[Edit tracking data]
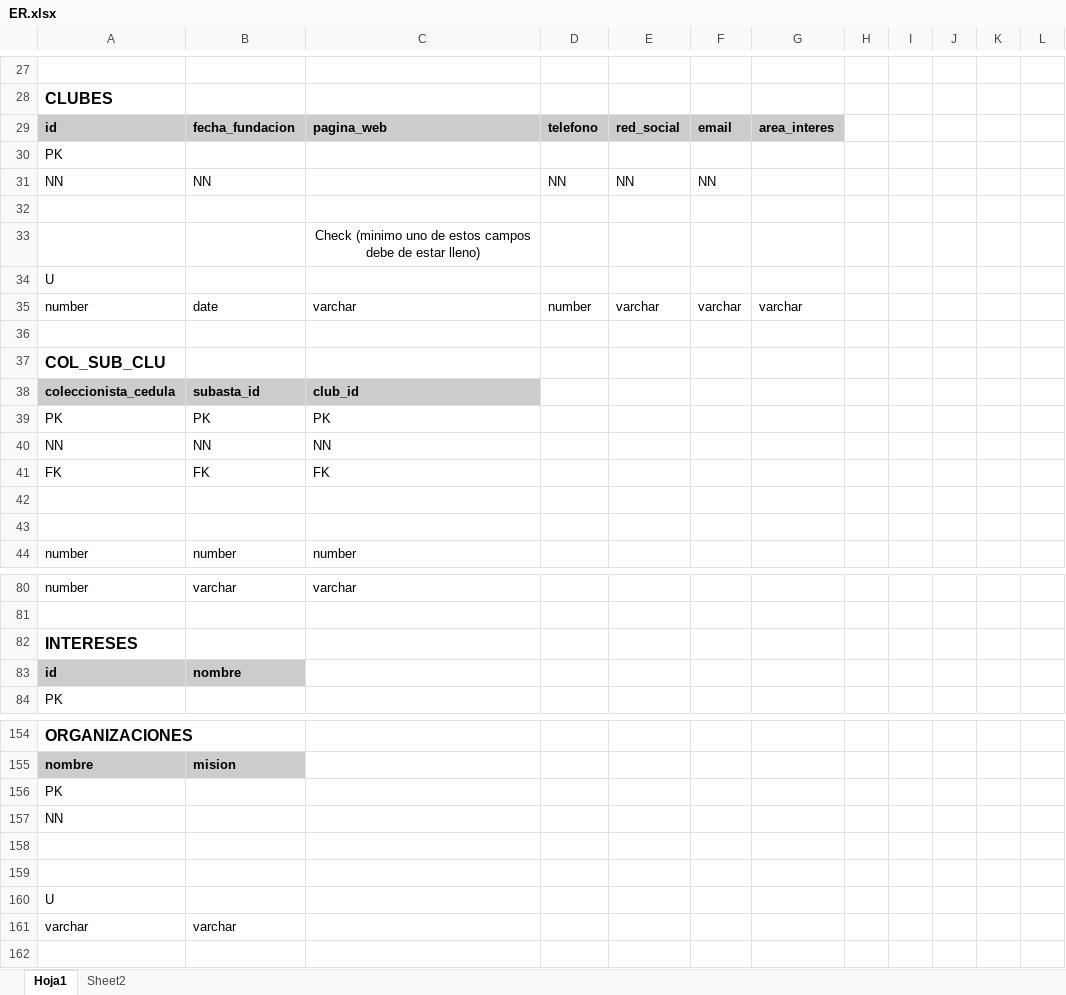
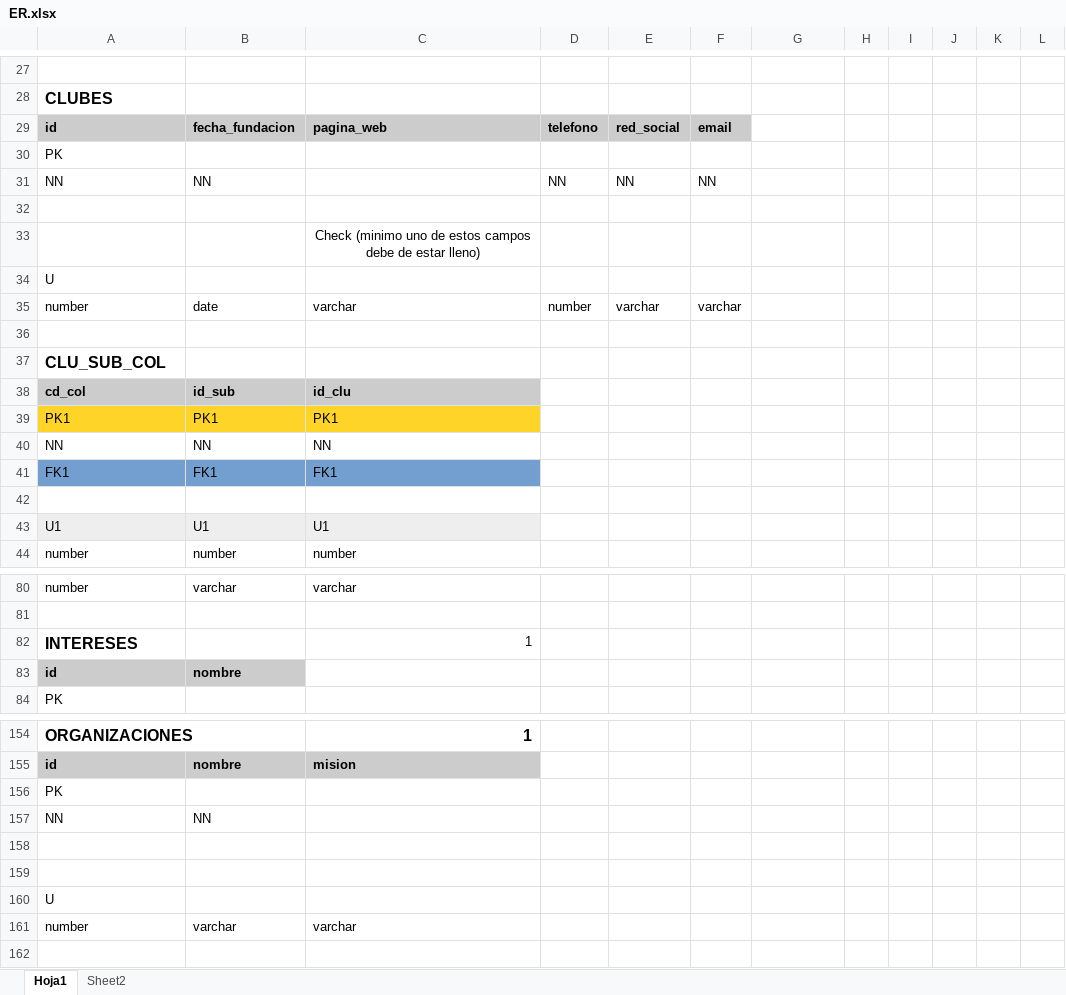
Before and after one commit to abadillo/bases-uno, an Excel workbook: docs/diagramas/ER.xlsx, sheet Hoja1, drawn as a sheet; only a part is shown, gaps mark what is left out; values as stored, in another font and other column widths than the file's, no borders; conditional formats not drawn; removed rows and columns are numbered as before the commit, all else as after; the diff covers the shown part only; the diff names each change by its address in the sheet, - before the commit and + after, or states it on an @@ line.

```diff
--- a/docs/diagramas/ER.xlsx (sheet Hoja1)
+++ b/docs/diagramas/ER.xlsx (sheet Hoja1)
-G29: area_interes
+G29: (empty)
-G29 fill: #CCCCCC
+G29 fill: none
-G35: varchar
+G35: (empty)
-A37: COL_SUB_CLU
+A37: CLU_SUB_COL
-row 38: coleccionista_cedula | subasta_id | club_id
-row 39: PK | PK | PK
+row 38: cd_col | id_sub | id_clu
+row 39: PK1 | PK1 | PK1
-row 41: FK | FK | FK
+row 41: FK1 | FK1 | FK1
-row 43: (empty)
+row 43: U1 | U1 | U1
-A43:C43 fill: none
+A43:C43 fill: #EEEEEE
-C82: (empty)
+C82: 1
-C154: (empty)
+C154: 1
-row 155: nombre | mision
+row 155: id | nombre | mision
-B157: (empty)
+B157: NN
-row 161: varchar | varchar
+row 161: number | varchar | varchar
```
Also changed, not shown: 40 added rows, 40 removed rows, 1 moved row, 40 edited cells and cell formats elsewhere in this sheet, 40 other files.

Assigned task. All lines above in which the word "varchar" occurs should be identified and copied.

Response to this task.
-G35: varchar
-row 161: varchar | varchar
+row 161: number | varchar | varchar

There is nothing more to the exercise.